● Description of the task: Will you write out the data exactly, excluding every picture?

Data extracted from a collection
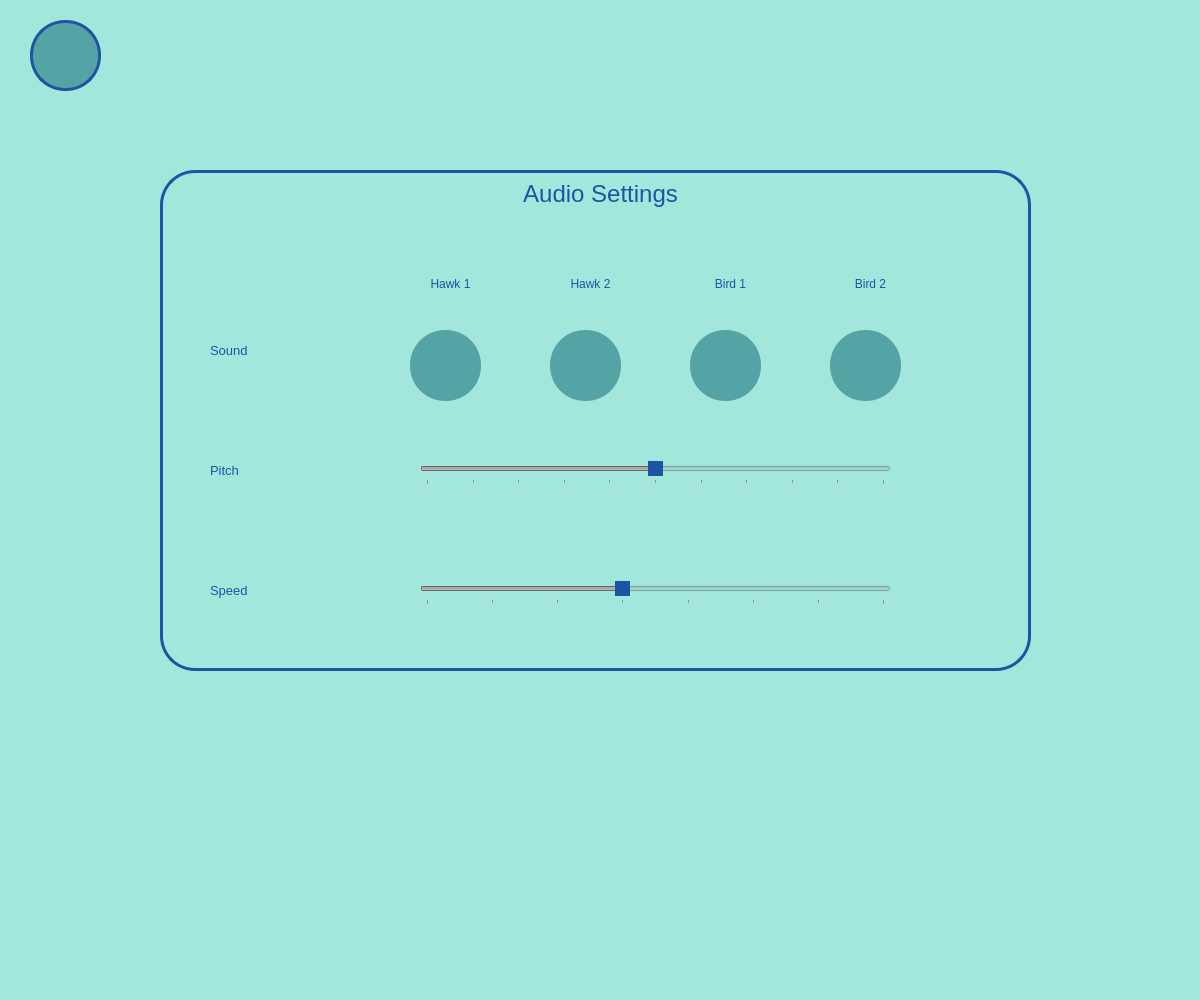
Qt form src/views/settingswindow.ui (Vineyard-MQP-2021/VineyardApp) before a commit.
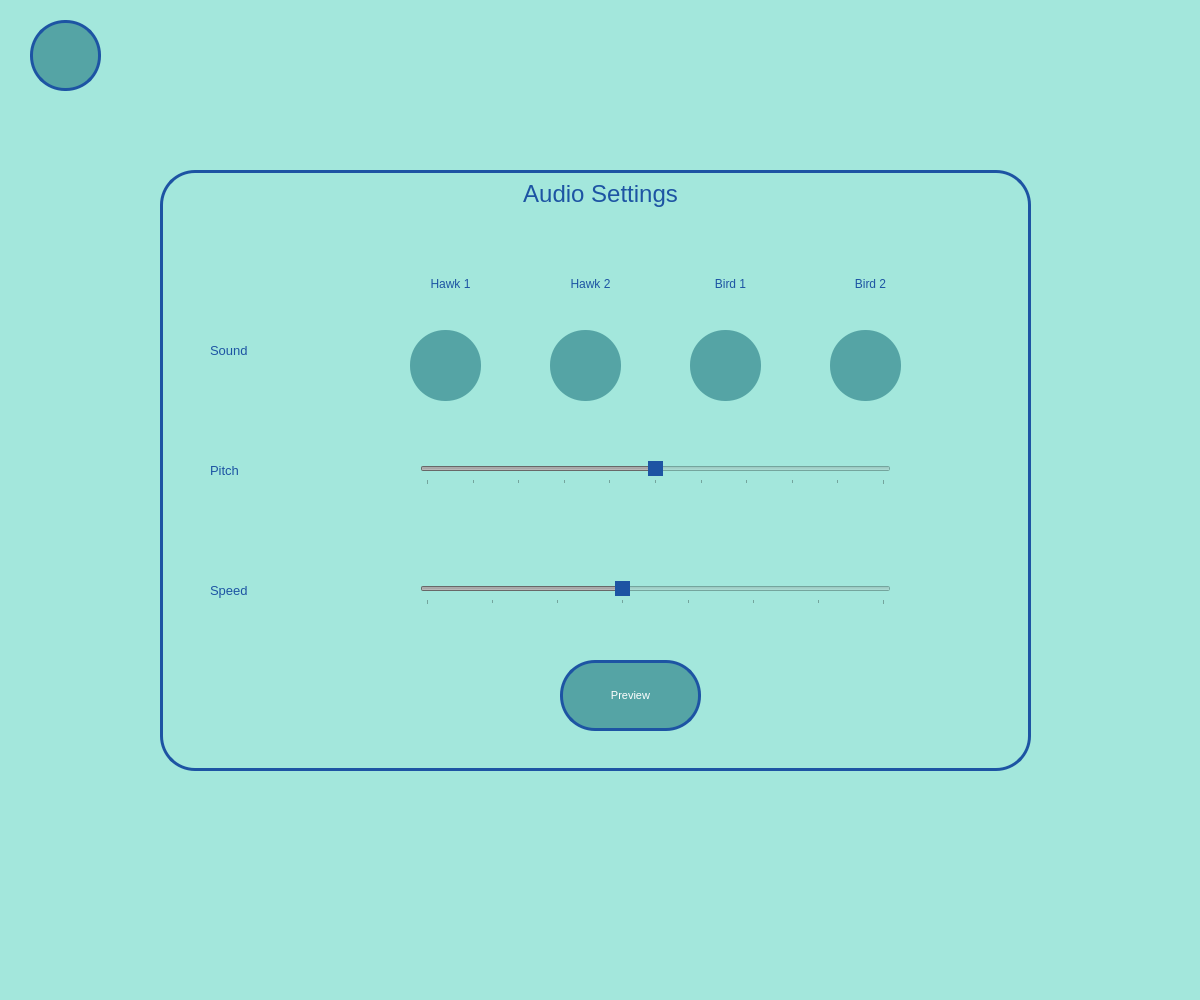
The same form after that commit. Icons and pictures are not drawn.

The edit to the form file:
```diff
--- a/src/views/settingswindow.ui
+++ b/src/views/settingswindow.ui
@@ -54,7 +54,7 @@
       <x>160</x>
       <y>170</y>
       <width>871</width>
-      <height>501</height>
+      <height>601</height>
      </rect>
     </property>
     <property name="styleSheet">
@@ -531,12 +531,42 @@
       <number>25</number>
      </property>
     </widget>
+    <widget class="QPushButton" name="preview">
+     <property name="enabled">
+      <bool>false</bool>
+     </property>
+     <property name="geometry">
+      <rect>
+       <x>400</x>
+       <y>490</y>
+       <width>141</width>
+       <height>71</height>
+      </rect>
+     </property>
+     <property name="font">
+      <font>
+       <pointsize>8</pointsize>
+      </font>
+     </property>
+     <property name="cursor">
+      <cursorShape>PointingHandCursor</cursorShape>
+     </property>
+     <property name="styleSheet">
+      <string notr="true">background-color: rgb(85, 164, 165);
+border: 3px solid #1d54a3;
+border-radius: 35px;
+color: white;</string>
+     </property>
+     <property name="text">
+      <string>Preview</string>
+     </property>
+    </widget>
    </widget>
    <widget class="QLabel" name="pitchlabel">
     <property name="geometry">
      <rect>
-      <x>540</x>
-      <y>760</y>
+      <x>410</x>
+      <y>840</y>
       <width>141</width>
       <height>61</height>
      </rect>
@@ -548,8 +578,8 @@
    <widget class="QLabel" name="speedlabel">
     <property name="geometry">
      <rect>
-      <x>800</x>
-      <y>760</y>
+      <x>790</x>
+      <y>850</y>
       <width>141</width>
       <height>61</height>
      </rect>
```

● Answer to the problem:
Qt form src/views/settingswindow.ui (Vineyard-MQP-2021/VineyardApp) before a commit.
The same form after that commit. Icons and pictures are not drawn.

The edit to the form file:
```diff
--- a/src/views/settingswindow.ui
+++ b/src/views/settingswindow.ui
@@ -54,7 +54,7 @@
       <x>160</x>
       <y>170</y>
       <width>871</width>
-      <height>501</height>
+      <height>601</height>
      </rect>
     </property>
     <property name="styleSheet">
@@ -531,12 +531,42 @@
       <number>25</number>
      </property>
     </widget>
+    <widget class="QPushButton" name="preview">
+     <property name="enabled">
+      <bool>false</bool>
+     </property>
+     <property name="geometry">
+      <rect>
+       <x>400</x>
+       <y>490</y>
+       <width>141</width>
+       <height>71</height>
+      </rect>
+     </property>
+     <property name="font">
+      <font>
+       <pointsize>8</pointsize>
+      </font>
+     </property>
+     <property name="cursor">
+      <cursorShape>PointingHandCursor</cursorShape>
+     </property>
+     <property name="styleSheet">
+      <string notr="true">background-color: rgb(85, 164, 165);
+border: 3px solid #1d54a3;
+border-radius: 35px;
+color: white;</string>
+     </property>
+     <property name="text">
+      <string>Preview</string>
+     </property>
+    </widget>
    </widget>
    <widget class="QLabel" name="pitchlabel">
     <property name="geometry">
      <rect>
-      <x>540</x>
-      <y>760</y>
+      <x>410</x>
+      <y>840</y>
       <width>141</width>
       <height>61</height>
      </rect>
@@ -548,8 +578,8 @@
    <widget class="QLabel" name="speedlabel">
     <property name="geometry">
      <rect>
-      <x>800</x>
-      <y>760</y>
+      <x>790</x>
+      <y>850</y>
       <width>141</width>
       <height>61</height>
      </rect>
```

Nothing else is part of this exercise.